4. Serial Format
While other Star Trek shows mostly functioned on a episode-by-episode basis, DS9 was the first to change that and create a more consistent storyline. Plots build up for multiple episodes. And then culminate at the end of a season.
This made it feel more like a sci-fi drama than just a sci-fi adventure show. As the series got on, more choices had repercussions. Characters grew and matured. And the show extended its premise.
We got to see a final, 10-episode arc that satisfied in its conclusion more than any other Star Trek finale. More plot-drive means better focus and better direction. It follows the trend of modern television, where every hour leads to advancement, rather than simply a different story.
For Deep Space Nine this quality had the effect of drawing you deeper into the story. It enhanced the characterization by adding new layers of development. It made the show more believable as an epic, ongoing storyline.
5. The Religious Element
What started out in Season 1 as initially overbearing became a fascinating concept as the series matured. Sisko is a Starfleet commander, later captain, committed to duty. But he has the balance this role with his role as a demigod: the Bajoran emissary.
Star Trek has always been known for its humanistic tendencies. With Sisko we had a captain whose identity encompassed the moral wing of science and Starfleet, and the moral wing of spirituality. Similarly, that personification applied to the bad guys as well as the good.

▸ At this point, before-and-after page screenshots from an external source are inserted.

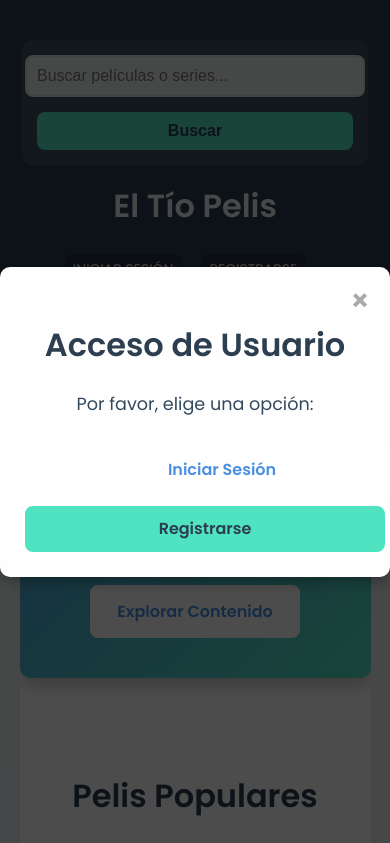
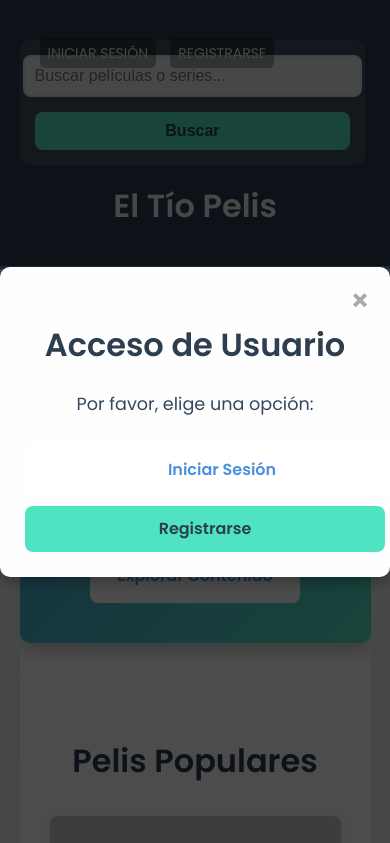
Before and after one commit to Dstruk/prueba1, a plain HTML site: page index.html in a window 390 px wide. Shown: the top 843 px of the page. Drawn offline with Linux system fonts and the light colour scheme; placeholder pictures from the web are drawn by us.

Commit message:
Feature: Auto-display auth modal if not logged in

```diff
--- a/script.js
+++ b/script.js
@@ -104,11 +104,17 @@ document.addEventListener('DOMContentLoaded', () => {
     const authModal = document.getElementById('authModal');
     const closeButton = document.querySelector('.close-button');
 
+    // Si no hay token JWT al cargar la página, mostrar el modal automáticamente
+    if (!localStorage.getItem('jwt_token') && authModal) {
+        authModal.style.display = 'flex';
+    }
+
     if (authModal && openAuthModalBtn && closeButton) {
-        openAuthModalBtn.addEventListener('click', (event) => {
-            event.preventDefault(); // Prevenir el salto del enlace
-            authModal.style.display = 'flex'; // Mostrar el modal
-        });
+        // Eliminar el eventListener del botón si el modal se muestra automáticamente
+        // openAuthModalBtn.addEventListener('click', (event) => {
+        //     event.preventDefault(); // Prevenir el salto del enlace
+        //     authModal.style.display = 'flex'; // Mostrar el modal
+        // });
 
         closeButton.addEventListener('click', () => {
             authModal.style.display = 'none'; // Ocultar el modal
--- a/style.css
+++ b/style.css
@@ -416,6 +416,11 @@ button[type="submit"]:active {
         width: 90%;
     }
 
+    header .container {
+        align-items: flex-start; /* Ajustar para que los ítems no se centren verticalmente de forma general */
+        padding-top: 20px; /* Asegurar padding superior */
+    }
+
     header h1 {
         font-size: 2.2em;
         margin-top: 15px;
@@ -448,20 +453,32 @@ button[type="submit"]:active {
     }
 
     header nav {
-        position: static; /* Volver a flujo normal */
-        width: 100%;
-        text-align: center;
-        margin-top: 10px;
+        position: absolute; /* Volver a posicionar absolutamente para la esquina */
+        top: 20px; /* Misma posición que en desktop */
+        left: 20px; /* Misma posición que en desktop */
+        width: auto; /* Ancho automático */
+        text-align: left; /* Alinear a la izquierda */
+        margin-top: 0;
     }
 
     header ul {
-        display: flex;
-        justify-content: center;
+        justify-content: flex-start; /* Alinear a la izquierda */
         padding: 0;
     }
 
     header li {
-        padding: 0 10px;
+        padding: 0;
+        margin-right: 10px; /* Espacio entre los enlaces */
+    }
+
+    header li:last-child {
+        margin-right: 0;
+    }
+
+    header li a {
+        padding: 5px 10px; /* Un poco más de padding */
+        background: rgba(0,0,0,0.3); /* Asegurar el fondo sutil */
+        border-radius: 5px;
     }
 
     .hero h2 {
```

In this we got to see the spiritual, as well as physical side of evil. In the end there were two battles: Starfleet and Dominion; Prophets and pah-wraiths. We got to see the hero and villain (Sisko and Dukat) take their respective roles in both places. In the end, you could say that Dukat became Sisko’s darker equivalent: a military leader whisked into the throes of a spiritual war between good and evil.
It was brilliant.
In a universe where science persistently trumps faith, we got to see the balance of them in Deep Space Nine. And a conclusion on both fronts, even if one did leave us with somewhat of a cliffhanger (spoilers).
Deep Space Nine isn’t likely to get its fair dues, except on forum pages. While The Next Generation was undeniably a classic followup to the Original Series with equally “classic” characters (Picard and the gang), Deep Space Nine gave us both story and characterization on a whole new level.
Defining Episodes to Watch:
- In the Pale Moonlight
- Call to Arms-Sacrifice of Angels Arc
- What You Leave Behind (Parts I and II)
- Far Beyond the Stars
- The Visitor
- The Way of the Warrior (Parts I and II)
- The Changing Face of Evil
- Past Tense (Parts I and II)
- Trials and Tribble-ations
- Improbable Cause/The Die Is Cast
- Necessary Evil
- The Search (Parts I and II)
- Homefront/Paradise Lost
- Take Me Out to the Holosuite
- In Purgatory’s Shadow/By Inferno’s Light
- For the Uniform
- Hard Time
- It’s Only a Paper Moon